PREFACE

WHEN my father was taken ill, on May 28th, 1935 -- it was the day on which his eldest son, Henri-Edouard, died -- he left on his table the three hundred pages of the manuscript of Mohammed and Charlemagne, which he had completed on May 4th.
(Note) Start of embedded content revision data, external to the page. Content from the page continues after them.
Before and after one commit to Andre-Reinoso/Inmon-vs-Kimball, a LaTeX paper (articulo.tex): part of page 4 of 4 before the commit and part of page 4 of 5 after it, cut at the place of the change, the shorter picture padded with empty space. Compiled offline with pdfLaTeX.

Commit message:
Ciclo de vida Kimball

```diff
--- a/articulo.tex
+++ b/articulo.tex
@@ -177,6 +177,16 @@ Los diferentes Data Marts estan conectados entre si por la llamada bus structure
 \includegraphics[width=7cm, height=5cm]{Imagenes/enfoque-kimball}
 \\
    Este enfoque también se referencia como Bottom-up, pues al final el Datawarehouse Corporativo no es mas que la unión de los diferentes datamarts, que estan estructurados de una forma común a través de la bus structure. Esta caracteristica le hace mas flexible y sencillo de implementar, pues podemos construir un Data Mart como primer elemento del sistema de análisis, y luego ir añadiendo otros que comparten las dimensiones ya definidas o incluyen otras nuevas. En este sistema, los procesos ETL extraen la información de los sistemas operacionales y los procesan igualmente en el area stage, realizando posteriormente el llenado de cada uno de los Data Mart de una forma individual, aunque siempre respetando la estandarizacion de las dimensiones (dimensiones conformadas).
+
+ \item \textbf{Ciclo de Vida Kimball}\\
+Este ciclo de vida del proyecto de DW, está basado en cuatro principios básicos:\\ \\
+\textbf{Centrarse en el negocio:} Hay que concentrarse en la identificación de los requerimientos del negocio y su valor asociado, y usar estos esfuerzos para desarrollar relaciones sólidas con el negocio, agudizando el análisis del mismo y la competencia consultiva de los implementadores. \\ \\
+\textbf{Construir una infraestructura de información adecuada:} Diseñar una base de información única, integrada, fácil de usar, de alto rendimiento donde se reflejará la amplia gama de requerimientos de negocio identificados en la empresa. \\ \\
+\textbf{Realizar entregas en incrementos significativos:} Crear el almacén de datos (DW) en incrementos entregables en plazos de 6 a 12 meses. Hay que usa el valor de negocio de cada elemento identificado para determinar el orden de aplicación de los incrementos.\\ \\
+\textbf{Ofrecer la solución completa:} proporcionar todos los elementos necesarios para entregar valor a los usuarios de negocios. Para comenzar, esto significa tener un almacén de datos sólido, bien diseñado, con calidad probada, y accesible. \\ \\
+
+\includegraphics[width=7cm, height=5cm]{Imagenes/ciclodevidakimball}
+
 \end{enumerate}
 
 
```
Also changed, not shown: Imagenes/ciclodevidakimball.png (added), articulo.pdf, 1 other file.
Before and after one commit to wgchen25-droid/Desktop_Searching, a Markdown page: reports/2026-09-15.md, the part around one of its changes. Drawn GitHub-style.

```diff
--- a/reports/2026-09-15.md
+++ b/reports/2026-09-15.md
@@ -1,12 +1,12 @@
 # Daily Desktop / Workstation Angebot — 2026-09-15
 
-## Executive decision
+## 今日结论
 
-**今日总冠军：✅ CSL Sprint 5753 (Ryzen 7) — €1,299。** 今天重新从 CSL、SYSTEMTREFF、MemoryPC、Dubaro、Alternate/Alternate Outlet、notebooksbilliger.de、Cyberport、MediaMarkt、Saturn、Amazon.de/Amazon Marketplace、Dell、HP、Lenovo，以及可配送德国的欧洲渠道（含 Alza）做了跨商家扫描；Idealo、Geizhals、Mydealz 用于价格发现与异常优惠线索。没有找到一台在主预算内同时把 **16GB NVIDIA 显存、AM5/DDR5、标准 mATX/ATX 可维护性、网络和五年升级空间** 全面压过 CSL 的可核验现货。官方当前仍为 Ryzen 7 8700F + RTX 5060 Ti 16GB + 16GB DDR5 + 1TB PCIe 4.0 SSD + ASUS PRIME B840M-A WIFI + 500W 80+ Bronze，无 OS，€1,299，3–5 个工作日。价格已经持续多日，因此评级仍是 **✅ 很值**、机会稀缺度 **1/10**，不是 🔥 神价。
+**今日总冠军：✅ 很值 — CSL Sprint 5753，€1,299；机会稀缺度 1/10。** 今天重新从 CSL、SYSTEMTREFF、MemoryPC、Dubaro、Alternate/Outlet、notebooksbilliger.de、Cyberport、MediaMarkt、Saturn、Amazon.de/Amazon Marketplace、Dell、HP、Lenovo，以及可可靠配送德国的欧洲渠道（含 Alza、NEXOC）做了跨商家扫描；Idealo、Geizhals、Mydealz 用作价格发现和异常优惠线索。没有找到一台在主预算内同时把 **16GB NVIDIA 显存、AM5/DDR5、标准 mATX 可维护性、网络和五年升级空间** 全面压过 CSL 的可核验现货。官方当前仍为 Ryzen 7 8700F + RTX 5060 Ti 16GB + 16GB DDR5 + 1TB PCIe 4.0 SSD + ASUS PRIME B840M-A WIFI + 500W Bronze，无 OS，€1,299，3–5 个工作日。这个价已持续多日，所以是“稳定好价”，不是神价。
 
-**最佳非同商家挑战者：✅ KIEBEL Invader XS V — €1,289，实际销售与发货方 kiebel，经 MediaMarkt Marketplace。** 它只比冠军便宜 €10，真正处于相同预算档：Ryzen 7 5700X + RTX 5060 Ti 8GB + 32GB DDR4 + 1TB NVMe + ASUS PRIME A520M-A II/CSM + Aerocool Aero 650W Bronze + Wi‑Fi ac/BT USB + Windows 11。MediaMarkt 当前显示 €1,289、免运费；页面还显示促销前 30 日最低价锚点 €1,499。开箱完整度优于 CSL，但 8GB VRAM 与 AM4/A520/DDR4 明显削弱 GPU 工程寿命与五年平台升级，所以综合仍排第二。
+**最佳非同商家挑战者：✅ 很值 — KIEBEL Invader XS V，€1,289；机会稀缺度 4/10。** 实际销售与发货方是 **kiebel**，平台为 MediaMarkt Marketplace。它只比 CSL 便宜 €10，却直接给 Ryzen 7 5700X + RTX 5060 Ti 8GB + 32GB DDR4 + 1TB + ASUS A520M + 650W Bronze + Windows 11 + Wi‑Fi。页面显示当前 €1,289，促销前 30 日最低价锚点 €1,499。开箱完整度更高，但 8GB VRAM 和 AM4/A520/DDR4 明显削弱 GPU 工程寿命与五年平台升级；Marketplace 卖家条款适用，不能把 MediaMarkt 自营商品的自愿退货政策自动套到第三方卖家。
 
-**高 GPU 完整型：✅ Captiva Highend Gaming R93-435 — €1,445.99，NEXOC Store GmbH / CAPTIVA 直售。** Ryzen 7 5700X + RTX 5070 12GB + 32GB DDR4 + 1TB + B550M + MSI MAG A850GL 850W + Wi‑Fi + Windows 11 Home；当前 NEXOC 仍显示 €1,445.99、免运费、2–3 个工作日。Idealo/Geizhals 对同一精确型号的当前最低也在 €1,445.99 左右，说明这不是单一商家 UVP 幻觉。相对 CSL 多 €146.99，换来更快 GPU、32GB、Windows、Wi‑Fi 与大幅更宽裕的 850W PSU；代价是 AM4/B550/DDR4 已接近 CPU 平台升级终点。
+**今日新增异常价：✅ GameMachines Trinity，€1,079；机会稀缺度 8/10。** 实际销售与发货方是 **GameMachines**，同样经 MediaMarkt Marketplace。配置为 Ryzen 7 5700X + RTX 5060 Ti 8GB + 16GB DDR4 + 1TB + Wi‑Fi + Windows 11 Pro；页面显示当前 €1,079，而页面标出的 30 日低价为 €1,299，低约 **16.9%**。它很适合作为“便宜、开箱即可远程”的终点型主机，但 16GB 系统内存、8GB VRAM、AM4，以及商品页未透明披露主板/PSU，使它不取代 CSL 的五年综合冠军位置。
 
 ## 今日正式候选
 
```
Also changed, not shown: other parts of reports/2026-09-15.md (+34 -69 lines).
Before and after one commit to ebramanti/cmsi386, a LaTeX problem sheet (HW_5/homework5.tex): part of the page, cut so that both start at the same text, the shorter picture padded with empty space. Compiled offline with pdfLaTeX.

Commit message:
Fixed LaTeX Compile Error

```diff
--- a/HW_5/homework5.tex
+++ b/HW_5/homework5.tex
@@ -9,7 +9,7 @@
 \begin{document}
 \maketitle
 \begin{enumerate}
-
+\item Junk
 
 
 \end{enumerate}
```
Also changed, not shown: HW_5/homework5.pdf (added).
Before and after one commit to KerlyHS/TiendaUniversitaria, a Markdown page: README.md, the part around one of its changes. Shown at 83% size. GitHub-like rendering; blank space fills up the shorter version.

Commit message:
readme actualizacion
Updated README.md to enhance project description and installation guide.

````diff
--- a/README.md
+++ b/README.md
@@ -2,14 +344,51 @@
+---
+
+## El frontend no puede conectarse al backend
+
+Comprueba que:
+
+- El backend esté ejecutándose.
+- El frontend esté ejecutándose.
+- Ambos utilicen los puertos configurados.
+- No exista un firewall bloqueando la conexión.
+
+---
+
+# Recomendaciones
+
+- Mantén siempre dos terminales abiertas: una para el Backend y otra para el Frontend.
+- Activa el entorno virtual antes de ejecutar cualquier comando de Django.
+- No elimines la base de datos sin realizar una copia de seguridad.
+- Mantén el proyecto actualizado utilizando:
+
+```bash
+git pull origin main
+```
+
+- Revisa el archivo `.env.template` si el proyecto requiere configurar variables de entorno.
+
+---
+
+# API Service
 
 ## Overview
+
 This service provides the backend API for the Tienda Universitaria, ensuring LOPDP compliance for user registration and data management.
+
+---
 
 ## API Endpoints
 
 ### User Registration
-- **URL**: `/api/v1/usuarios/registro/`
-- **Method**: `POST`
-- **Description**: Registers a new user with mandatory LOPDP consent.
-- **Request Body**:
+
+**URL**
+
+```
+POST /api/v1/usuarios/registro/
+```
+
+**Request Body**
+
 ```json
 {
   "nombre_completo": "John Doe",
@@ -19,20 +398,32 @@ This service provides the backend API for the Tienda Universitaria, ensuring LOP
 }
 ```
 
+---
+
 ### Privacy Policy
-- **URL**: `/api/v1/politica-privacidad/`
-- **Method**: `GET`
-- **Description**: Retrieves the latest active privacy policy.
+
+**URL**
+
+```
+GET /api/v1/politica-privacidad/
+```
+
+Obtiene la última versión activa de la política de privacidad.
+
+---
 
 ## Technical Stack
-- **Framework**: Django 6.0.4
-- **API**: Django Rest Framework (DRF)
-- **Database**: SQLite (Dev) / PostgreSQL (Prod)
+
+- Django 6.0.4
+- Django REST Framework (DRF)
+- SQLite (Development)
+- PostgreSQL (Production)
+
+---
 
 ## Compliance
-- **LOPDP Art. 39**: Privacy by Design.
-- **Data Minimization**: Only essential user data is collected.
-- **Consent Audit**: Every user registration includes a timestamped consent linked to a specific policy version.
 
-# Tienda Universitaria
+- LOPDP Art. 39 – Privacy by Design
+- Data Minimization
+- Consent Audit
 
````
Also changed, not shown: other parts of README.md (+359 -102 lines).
This was the crowning achievement of his last years of work. The problem of the end of Antiquity and the beginning of the Middle Ages had always preoccupied him. Before the War, in his lectures on the History of the Middle Ages, he drew attention to the profound traces which the institutions of the late Roman Empire had left upon those of the Frankish epoch. But it was during his captivity in Germany, when, as a prisoner in the camp of Holzminden, he organized, for the many Russian students who shared his fate, a course of lectures on the economic history of Europe, that the solution of this capital problem seems to have dawned upon him. And during his exile in the village of Kreuzburg, in Thuringia, while he was writing his History of Europe, he emphasized, for the first time, the close relation that existed between the conquests of Islam and the formation of the mediaeval Occident.

The History of Europe, which he did not live to complete, was published only after his death. At that time no one was aware of the subject of the present volume.

My father, however, returning again and again to his study of the available sources, had never ceased to examine this problem, which was the great scientific interest of the last twenty years of his life.

In 1922 he published in the Revue belge de Philologie et d'Histoire a short article entitled "Mahomet et Charlemagne", which contained a statement of his thesis. He then expounded it before the International Historical Congress -- which met in Brussels in 1923 and in Oslo in 1928; it was also the subject of a course of public lectures delivered in the University of Brussels in 1931-1932, and of other lectures given in the following Universities: Lille ( 1921),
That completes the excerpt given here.